### WORK INSTRUCTION
Using the lines below, work out the count of those that hold "latest". Give the number only.

- Opening Delimiter -

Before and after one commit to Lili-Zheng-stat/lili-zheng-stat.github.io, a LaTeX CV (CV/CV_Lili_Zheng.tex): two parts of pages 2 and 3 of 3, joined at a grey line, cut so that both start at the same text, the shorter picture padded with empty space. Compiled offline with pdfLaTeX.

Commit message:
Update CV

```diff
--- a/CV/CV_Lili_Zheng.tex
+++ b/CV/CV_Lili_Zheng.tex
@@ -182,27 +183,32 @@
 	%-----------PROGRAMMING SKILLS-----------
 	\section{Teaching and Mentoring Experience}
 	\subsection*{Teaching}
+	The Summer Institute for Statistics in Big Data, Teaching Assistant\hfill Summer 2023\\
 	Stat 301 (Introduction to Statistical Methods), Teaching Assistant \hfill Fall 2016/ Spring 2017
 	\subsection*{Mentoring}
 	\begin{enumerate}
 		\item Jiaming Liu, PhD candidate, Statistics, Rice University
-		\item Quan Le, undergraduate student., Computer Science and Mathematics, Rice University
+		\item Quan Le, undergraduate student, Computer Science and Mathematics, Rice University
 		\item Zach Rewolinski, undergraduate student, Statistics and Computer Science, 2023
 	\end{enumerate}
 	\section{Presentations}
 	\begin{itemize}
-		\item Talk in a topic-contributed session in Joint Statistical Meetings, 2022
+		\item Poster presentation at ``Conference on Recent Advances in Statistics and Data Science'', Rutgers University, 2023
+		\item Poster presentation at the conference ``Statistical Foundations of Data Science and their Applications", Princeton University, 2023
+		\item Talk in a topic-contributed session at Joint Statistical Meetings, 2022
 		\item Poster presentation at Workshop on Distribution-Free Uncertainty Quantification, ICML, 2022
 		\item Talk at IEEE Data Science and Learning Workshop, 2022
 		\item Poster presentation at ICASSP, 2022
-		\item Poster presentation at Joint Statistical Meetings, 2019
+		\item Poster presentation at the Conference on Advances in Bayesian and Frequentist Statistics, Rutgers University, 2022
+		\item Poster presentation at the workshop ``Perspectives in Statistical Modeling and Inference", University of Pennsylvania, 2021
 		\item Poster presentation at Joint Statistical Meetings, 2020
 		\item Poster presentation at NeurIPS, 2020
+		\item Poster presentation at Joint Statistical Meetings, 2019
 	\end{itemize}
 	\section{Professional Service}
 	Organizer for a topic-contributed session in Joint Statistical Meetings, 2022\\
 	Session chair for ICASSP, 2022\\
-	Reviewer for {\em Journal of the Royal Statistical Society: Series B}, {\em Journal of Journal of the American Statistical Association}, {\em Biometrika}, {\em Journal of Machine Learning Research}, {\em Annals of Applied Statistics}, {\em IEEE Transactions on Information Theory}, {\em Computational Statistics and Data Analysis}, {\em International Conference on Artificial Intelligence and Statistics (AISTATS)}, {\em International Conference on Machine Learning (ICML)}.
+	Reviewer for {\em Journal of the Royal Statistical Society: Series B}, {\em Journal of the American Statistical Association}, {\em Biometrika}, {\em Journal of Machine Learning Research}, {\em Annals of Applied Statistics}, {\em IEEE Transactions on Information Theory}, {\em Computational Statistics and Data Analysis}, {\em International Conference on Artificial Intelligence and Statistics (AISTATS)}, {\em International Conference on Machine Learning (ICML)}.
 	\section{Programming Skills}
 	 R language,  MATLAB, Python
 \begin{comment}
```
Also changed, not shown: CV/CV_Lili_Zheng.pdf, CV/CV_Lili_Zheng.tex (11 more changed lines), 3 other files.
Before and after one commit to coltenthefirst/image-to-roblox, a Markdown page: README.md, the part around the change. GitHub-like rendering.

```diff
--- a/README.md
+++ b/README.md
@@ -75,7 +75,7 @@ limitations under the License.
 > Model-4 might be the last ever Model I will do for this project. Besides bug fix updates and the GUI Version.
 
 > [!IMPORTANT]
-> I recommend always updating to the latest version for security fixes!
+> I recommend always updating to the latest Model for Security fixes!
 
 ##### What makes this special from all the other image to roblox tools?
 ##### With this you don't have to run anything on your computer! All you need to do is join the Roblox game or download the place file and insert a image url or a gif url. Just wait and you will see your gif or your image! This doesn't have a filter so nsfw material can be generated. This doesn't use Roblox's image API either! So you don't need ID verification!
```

- Closing Delimiter -

### YOUR RESPONSE
2